» Stored data
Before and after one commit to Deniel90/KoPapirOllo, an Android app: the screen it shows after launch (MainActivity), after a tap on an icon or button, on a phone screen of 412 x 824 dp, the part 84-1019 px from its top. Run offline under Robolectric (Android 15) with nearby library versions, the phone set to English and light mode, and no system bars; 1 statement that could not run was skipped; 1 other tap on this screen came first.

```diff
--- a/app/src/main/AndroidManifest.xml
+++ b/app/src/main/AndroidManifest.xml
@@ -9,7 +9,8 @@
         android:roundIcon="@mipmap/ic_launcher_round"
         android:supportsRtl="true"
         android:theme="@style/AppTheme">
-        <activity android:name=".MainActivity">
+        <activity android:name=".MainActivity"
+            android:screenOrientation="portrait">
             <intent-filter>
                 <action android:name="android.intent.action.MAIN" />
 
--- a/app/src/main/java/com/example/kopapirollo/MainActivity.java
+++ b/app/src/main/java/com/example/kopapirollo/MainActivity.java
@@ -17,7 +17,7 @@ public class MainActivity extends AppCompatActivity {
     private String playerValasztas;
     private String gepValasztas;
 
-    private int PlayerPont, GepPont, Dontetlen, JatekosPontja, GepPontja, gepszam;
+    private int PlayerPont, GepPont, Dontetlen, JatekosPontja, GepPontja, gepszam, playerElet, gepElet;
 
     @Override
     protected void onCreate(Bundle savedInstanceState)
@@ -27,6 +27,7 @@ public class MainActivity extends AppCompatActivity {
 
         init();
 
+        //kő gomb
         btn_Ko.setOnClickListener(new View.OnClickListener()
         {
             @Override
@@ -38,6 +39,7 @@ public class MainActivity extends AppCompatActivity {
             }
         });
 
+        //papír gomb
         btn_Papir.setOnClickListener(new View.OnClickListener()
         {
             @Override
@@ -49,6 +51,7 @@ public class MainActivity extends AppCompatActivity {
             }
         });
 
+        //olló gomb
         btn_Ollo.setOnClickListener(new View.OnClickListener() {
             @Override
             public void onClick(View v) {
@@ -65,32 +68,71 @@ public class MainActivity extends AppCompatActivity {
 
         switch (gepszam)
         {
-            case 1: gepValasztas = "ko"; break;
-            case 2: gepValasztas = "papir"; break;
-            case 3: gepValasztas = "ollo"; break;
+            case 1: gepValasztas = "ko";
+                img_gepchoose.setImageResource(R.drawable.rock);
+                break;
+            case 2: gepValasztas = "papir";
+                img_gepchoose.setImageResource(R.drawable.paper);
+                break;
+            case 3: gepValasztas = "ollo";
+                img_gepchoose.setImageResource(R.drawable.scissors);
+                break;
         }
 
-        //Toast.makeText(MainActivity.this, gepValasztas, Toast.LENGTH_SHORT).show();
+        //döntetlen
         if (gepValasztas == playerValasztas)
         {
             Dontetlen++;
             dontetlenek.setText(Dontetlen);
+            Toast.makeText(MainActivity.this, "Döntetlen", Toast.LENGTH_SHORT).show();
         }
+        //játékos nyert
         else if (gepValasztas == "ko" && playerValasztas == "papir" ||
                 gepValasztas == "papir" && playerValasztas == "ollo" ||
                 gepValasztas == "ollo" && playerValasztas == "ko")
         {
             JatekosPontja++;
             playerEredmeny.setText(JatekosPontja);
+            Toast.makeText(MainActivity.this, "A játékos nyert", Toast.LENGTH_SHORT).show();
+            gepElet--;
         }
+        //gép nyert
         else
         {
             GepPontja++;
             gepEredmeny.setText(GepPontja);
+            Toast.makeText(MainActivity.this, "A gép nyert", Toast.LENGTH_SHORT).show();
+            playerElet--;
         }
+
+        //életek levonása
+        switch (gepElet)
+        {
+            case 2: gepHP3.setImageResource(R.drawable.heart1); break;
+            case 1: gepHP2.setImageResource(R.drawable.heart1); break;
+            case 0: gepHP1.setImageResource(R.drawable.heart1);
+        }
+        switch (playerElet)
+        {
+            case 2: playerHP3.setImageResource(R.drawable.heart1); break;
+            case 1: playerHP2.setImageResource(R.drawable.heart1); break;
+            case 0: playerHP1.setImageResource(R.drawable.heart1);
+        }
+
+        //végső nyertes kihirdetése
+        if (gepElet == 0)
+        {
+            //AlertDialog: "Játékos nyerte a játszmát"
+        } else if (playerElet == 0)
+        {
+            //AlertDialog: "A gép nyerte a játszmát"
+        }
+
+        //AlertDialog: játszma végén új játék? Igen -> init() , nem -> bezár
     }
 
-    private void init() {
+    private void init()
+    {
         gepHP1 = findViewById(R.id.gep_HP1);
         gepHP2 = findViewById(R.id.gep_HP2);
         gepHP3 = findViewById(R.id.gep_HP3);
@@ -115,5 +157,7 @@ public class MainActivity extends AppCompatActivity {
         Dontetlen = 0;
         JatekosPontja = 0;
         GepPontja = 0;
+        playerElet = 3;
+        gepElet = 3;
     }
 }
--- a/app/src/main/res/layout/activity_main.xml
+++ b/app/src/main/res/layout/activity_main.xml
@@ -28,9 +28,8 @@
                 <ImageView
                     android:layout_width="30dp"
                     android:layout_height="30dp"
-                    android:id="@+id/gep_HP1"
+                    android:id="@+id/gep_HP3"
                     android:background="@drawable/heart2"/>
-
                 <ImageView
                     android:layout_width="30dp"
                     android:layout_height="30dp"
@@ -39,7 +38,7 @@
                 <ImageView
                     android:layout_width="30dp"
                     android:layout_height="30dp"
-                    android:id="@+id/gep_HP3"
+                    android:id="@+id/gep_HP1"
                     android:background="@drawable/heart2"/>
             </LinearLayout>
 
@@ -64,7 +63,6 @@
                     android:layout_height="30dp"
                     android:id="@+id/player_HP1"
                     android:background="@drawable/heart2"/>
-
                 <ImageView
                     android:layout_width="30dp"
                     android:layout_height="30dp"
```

» Exercise brief
The answer is every line in the data where the word "makeText" appears.

» Exercise result
-        //Toast.makeText(MainActivity.this, gepValasztas, Toast.LENGTH_SHORT).show();
+            Toast.makeText(MainActivity.this, "Döntetlen", Toast.LENGTH_SHORT).show();
+            Toast.makeText(MainActivity.this, "A játékos nyert", Toast.LENGTH_SHORT).show();
+            Toast.makeText(MainActivity.this, "A gép nyert", Toast.LENGTH_SHORT).show();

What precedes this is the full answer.